Last week's GDP figures for the second quarter showed that the size of the domestic economy (as measured after statisticians strip out distorting globalisation effects) surpassed the previous peak of 10 years ago, marking yet another recovery milestone. It should be hastily added, however, that because there are around 400,000 more people in the country, the domestic economy has yet to return to past peaks on a per capita basis.

From a business perspective, the investment component of the GDP figures is among the most interesting. The construction sub-component is among the most topical.

Last week's figures show a still yawning gap between investment spend on residential and non-residential building, as the chart illustrates. The latter is now well above the bubble-era peak and grew by a further 10pc in the year to the second quarter. This raises concerns of overinvestment. Recent reports of plans to build multiple additional hotels in the capital - on top of the new ones recently opened or already being built - is one example of possible over-investment.
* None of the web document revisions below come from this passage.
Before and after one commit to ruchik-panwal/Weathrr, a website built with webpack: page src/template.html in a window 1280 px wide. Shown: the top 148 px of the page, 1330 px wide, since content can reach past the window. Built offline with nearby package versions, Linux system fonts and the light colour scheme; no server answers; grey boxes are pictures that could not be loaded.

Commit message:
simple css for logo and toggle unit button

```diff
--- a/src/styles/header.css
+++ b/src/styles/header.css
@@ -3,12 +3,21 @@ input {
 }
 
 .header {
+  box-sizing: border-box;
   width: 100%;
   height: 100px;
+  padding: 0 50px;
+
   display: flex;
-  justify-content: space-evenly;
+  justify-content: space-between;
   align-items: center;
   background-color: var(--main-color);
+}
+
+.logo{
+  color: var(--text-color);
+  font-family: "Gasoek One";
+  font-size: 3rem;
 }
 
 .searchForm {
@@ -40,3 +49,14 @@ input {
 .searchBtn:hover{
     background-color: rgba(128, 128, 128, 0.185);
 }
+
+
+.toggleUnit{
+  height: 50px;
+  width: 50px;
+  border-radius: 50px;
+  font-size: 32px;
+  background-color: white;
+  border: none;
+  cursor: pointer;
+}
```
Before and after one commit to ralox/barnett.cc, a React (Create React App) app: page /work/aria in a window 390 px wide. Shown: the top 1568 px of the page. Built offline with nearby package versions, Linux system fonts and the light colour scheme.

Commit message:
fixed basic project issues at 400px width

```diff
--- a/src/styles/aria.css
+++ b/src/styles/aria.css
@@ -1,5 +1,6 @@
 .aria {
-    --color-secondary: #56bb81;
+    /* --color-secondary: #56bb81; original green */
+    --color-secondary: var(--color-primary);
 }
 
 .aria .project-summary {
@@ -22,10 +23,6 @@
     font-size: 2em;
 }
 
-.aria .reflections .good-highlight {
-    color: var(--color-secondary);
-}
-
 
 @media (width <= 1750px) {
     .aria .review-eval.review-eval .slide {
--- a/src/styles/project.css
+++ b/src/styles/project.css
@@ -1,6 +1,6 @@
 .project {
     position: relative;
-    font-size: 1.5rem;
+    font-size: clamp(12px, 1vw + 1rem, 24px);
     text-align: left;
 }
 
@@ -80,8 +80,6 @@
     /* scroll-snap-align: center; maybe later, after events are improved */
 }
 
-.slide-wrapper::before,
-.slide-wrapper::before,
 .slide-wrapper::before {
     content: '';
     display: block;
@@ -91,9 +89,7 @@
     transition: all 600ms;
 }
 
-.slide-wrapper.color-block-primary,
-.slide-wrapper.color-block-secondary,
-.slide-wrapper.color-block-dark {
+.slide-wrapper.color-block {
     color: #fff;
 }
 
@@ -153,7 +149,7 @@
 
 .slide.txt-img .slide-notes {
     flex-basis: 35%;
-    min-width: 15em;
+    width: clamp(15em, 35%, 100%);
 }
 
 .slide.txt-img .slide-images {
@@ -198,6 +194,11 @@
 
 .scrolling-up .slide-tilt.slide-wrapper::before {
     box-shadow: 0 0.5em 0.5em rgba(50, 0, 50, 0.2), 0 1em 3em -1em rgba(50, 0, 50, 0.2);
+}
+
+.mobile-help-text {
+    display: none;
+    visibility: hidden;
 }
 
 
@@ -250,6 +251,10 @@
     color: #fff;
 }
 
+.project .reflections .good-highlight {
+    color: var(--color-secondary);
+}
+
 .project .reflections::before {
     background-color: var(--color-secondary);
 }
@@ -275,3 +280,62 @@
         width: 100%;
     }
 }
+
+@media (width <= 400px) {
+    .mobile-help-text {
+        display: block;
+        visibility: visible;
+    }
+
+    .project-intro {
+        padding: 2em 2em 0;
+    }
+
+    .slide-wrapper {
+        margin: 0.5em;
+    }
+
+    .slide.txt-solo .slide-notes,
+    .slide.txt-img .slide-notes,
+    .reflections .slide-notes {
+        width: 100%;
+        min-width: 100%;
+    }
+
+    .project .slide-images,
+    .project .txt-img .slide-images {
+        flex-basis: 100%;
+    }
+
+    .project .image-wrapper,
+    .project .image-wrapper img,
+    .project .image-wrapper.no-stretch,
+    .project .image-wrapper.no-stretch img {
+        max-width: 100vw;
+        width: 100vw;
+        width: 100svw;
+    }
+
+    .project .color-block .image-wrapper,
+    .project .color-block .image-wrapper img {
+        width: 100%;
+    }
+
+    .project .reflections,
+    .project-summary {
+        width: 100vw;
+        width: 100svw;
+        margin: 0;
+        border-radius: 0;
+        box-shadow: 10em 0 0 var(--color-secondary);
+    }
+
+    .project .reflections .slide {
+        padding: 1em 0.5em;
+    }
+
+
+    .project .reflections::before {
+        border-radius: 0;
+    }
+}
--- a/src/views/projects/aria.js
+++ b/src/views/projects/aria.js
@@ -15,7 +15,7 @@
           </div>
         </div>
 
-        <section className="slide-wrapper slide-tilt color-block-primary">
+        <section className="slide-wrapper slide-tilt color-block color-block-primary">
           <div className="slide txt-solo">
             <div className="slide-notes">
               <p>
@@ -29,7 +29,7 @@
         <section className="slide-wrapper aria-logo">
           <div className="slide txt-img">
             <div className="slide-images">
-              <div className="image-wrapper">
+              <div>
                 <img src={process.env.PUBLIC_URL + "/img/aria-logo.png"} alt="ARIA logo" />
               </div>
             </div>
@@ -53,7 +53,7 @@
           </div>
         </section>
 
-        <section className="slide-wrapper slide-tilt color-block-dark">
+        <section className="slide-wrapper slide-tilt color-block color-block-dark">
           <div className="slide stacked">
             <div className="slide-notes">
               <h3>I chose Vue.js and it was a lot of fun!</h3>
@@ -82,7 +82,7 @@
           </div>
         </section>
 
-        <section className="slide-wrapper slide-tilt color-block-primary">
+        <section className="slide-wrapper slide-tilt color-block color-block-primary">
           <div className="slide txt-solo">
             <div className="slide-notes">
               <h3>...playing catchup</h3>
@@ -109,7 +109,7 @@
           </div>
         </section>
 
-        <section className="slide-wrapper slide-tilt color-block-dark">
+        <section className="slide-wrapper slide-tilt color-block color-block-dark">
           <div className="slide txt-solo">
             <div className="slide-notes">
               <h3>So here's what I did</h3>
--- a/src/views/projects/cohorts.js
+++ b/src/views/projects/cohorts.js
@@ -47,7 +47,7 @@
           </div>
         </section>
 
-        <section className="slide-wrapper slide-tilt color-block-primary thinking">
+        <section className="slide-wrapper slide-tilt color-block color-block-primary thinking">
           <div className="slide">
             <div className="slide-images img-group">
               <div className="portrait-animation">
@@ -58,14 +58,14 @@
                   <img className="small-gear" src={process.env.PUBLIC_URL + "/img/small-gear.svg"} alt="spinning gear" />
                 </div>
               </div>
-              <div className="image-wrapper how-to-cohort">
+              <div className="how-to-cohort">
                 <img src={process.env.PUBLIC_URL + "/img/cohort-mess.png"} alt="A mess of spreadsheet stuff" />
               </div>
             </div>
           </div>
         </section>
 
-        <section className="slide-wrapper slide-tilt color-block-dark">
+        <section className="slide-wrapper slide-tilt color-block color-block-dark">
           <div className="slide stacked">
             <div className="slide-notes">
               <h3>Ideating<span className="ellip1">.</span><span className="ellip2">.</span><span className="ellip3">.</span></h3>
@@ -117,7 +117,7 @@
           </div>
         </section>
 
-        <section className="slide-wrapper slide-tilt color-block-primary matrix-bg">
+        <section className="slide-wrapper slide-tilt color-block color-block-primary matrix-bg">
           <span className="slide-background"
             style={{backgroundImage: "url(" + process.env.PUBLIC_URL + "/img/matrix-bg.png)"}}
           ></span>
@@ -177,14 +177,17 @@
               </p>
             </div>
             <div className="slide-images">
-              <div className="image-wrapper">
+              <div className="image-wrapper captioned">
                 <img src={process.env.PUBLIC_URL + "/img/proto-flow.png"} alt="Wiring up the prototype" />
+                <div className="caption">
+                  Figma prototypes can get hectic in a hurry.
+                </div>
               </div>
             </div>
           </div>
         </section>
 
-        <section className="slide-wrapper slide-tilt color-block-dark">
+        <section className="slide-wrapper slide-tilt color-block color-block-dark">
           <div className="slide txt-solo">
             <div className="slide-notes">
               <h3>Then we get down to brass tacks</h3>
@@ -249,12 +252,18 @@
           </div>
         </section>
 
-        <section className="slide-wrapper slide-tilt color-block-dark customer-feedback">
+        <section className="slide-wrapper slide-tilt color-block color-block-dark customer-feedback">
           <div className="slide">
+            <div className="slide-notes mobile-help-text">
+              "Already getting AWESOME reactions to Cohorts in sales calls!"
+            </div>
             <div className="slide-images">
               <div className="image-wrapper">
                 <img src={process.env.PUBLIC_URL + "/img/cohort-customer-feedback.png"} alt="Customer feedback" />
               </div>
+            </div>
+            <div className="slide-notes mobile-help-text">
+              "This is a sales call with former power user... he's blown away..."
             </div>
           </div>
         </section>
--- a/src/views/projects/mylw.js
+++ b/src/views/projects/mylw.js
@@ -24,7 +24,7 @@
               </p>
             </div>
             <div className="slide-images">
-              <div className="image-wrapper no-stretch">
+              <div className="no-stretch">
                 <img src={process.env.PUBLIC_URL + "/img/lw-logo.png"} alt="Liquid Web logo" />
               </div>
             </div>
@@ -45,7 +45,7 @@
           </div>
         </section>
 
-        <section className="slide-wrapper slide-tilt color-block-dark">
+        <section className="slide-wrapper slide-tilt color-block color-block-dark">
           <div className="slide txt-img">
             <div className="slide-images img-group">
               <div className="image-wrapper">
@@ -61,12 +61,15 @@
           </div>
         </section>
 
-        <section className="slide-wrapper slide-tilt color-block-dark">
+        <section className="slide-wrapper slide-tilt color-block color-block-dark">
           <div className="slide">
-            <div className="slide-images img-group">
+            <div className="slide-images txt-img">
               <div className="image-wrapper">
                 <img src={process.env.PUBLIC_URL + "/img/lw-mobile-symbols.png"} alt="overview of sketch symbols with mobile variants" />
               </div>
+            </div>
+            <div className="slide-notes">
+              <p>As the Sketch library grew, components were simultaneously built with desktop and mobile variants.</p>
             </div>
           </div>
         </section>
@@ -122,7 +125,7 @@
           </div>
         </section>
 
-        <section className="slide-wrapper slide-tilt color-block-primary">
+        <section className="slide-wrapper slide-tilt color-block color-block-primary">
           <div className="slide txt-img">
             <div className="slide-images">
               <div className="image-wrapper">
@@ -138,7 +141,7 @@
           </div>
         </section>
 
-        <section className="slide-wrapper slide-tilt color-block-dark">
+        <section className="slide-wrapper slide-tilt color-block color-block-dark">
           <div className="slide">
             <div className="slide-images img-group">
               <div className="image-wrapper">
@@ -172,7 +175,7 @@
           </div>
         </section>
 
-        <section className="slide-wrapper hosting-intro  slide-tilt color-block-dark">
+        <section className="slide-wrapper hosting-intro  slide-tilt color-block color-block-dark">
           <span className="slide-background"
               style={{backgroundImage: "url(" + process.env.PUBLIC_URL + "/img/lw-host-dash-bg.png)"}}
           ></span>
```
The amounts being invested in new homes has been growing at an astonishing 30-40pc annually for the past three years, far higher than it ever got during the bubble. Yet because the home-building side of the industry is coming from such a low base, as the accompanying chart shows, it will take another few years of very strong growth before investment reaches levels needed to match demand. We are a very long way from worrying about over-investment in homes.

As pointed out above, spending by consumers on goods and services dominates modern domestic economies (when measured on expenditure basis). Happily, the way it is measured in the GDP figures is not at all distorted by multinationals. That makes it one of the most valuable series in telling us what's going on in the economy.

Last week's figures for the second quarter of 2018 show that consumer spending (or 'private consumption' in the jargon of national accounting) grew at its second-fastest rate since the crash on a year-on-year basis and at its fourth-fastest rate on a quarterly basis.

This is being driven by strong wage growth and more workers. The strength of employment was, as it happens, highlighted last week by the publication of the Europe-wide Labour Force Survey. It showed we had the sixth-highest rate of jobs growth in the EU in Q2 2018 (compared to the previous quarter). Year-on-year Ireland ranked fourth of the 28 economies.

Earlier in the week, the Central Bank published its quarterly figures on national wealth in the first three months of the year. These balance sheet data showed that household debt continues to fall. It came close to 130pc of the total disposable income of the economy's households in the first quarter. That is down from 210pc at peak.

If that's the good news, the bad news is that Irish households are still amongst the most indebted in the world. Across the Euro area, for example, household debt is below 100pc of annual disposable income.

The figures showed that deleveraging continues to contribute to the rebuilding of household balance sheets. But that it is not only a better liabilities side of the ledger that is putting people on a firmer financial footing.

Household assets values are rising. The aggregate value of all housing assets in the economy continues to rise in line with prices. That is also true in the case of financial assets.

These dynamics led to the net worth of Irish households surpassing the pre-crash peak at the end of last year. But, as with domestic demand, the picture changes considerably when we factor in population growth. On a per capita basis, the net worth of the average Irish resident stood at just over €150,000 in the first months of this year. It peaked at €165,000 more than a decade ago.

As the 10th anniversary of the collapse of Lehman Brothers is marked this weekend, the legacy remains. It will be at least a few more years yet before all economic indicators surpass past peaks.

  • Ergo will return next week

Sunday Indo Business

Also in Business